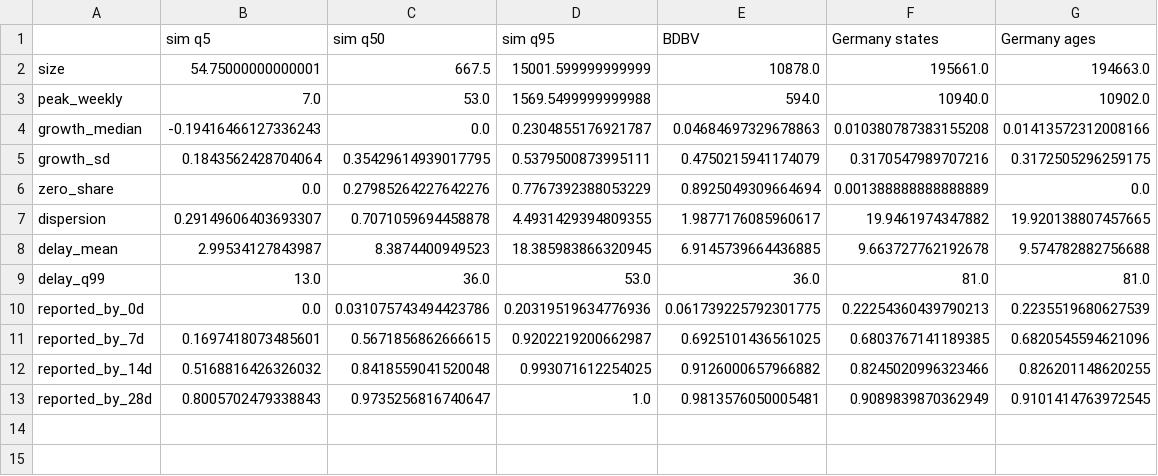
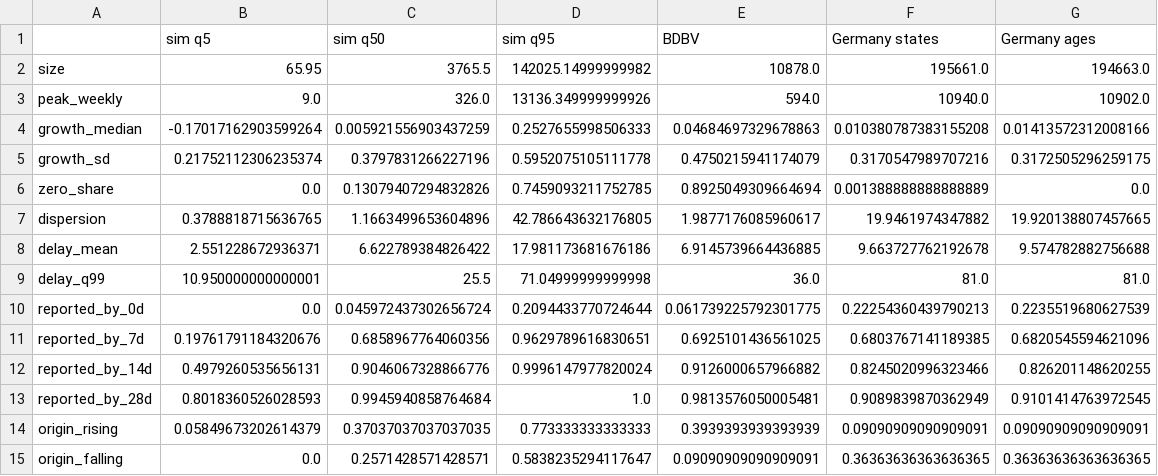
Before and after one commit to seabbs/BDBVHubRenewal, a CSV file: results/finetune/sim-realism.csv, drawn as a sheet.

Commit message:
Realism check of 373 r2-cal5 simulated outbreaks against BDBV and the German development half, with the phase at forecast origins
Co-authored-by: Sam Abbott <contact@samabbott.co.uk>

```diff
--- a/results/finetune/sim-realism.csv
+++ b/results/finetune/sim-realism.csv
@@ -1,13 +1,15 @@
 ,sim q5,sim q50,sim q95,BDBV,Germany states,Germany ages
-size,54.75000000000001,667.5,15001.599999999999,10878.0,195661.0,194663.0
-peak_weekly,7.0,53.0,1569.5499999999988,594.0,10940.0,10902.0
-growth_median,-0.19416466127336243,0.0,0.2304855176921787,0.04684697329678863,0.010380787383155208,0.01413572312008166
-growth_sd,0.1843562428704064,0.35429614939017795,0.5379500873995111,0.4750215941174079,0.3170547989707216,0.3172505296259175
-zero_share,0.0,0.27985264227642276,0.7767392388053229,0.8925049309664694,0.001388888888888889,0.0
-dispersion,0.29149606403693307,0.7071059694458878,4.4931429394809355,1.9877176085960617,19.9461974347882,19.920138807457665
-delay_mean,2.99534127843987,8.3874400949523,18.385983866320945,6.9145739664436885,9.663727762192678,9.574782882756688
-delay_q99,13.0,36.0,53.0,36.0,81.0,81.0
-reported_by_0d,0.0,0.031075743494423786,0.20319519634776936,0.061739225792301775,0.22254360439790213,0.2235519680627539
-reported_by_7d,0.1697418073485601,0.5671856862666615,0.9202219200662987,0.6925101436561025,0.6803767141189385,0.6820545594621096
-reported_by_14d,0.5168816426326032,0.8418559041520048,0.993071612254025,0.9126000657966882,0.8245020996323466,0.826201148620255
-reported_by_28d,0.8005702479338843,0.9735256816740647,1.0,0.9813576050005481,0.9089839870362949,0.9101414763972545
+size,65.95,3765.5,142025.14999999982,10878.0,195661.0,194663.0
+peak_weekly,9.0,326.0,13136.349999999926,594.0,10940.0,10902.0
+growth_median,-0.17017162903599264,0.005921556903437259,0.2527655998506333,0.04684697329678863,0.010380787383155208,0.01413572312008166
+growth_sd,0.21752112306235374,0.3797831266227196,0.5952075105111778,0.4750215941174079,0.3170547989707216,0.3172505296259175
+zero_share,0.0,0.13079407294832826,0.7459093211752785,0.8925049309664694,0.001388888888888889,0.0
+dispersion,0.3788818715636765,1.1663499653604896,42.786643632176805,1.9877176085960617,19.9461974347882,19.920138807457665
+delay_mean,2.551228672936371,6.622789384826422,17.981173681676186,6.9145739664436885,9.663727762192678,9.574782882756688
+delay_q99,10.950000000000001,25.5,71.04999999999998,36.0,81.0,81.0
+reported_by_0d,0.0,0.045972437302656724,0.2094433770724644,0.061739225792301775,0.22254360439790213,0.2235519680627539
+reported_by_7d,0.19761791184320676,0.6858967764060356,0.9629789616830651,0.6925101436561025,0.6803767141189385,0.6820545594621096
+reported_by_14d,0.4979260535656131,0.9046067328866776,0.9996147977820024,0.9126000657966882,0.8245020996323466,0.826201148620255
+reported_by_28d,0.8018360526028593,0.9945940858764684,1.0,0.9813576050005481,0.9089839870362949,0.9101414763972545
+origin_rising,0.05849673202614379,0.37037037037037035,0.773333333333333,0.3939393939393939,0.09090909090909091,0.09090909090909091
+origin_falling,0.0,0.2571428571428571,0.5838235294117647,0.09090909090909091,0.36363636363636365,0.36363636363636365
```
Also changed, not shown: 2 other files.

__________

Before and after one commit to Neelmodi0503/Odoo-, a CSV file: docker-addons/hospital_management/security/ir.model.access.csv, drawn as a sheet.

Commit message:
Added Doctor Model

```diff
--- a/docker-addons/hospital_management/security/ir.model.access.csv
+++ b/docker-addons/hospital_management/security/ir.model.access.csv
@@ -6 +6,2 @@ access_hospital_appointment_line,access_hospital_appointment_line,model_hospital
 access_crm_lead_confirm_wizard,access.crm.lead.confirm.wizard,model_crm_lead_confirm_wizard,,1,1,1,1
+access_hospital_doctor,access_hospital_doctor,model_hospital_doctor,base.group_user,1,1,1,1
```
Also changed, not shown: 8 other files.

__________

**WHAT IS EXPECTED**
Pull out every line of the entries that includes the word "after".

**PROBLEM SOLUTION**
Before and after one commit to seabbs/BDBVHubRenewal, a CSV file: results/finetune/sim-realism.csv, drawn as a sheet.
Before and after one commit to Neelmodi0503/Odoo-, a CSV file: docker-addons/hospital_management/security/ir.model.access.csv, drawn as a sheet.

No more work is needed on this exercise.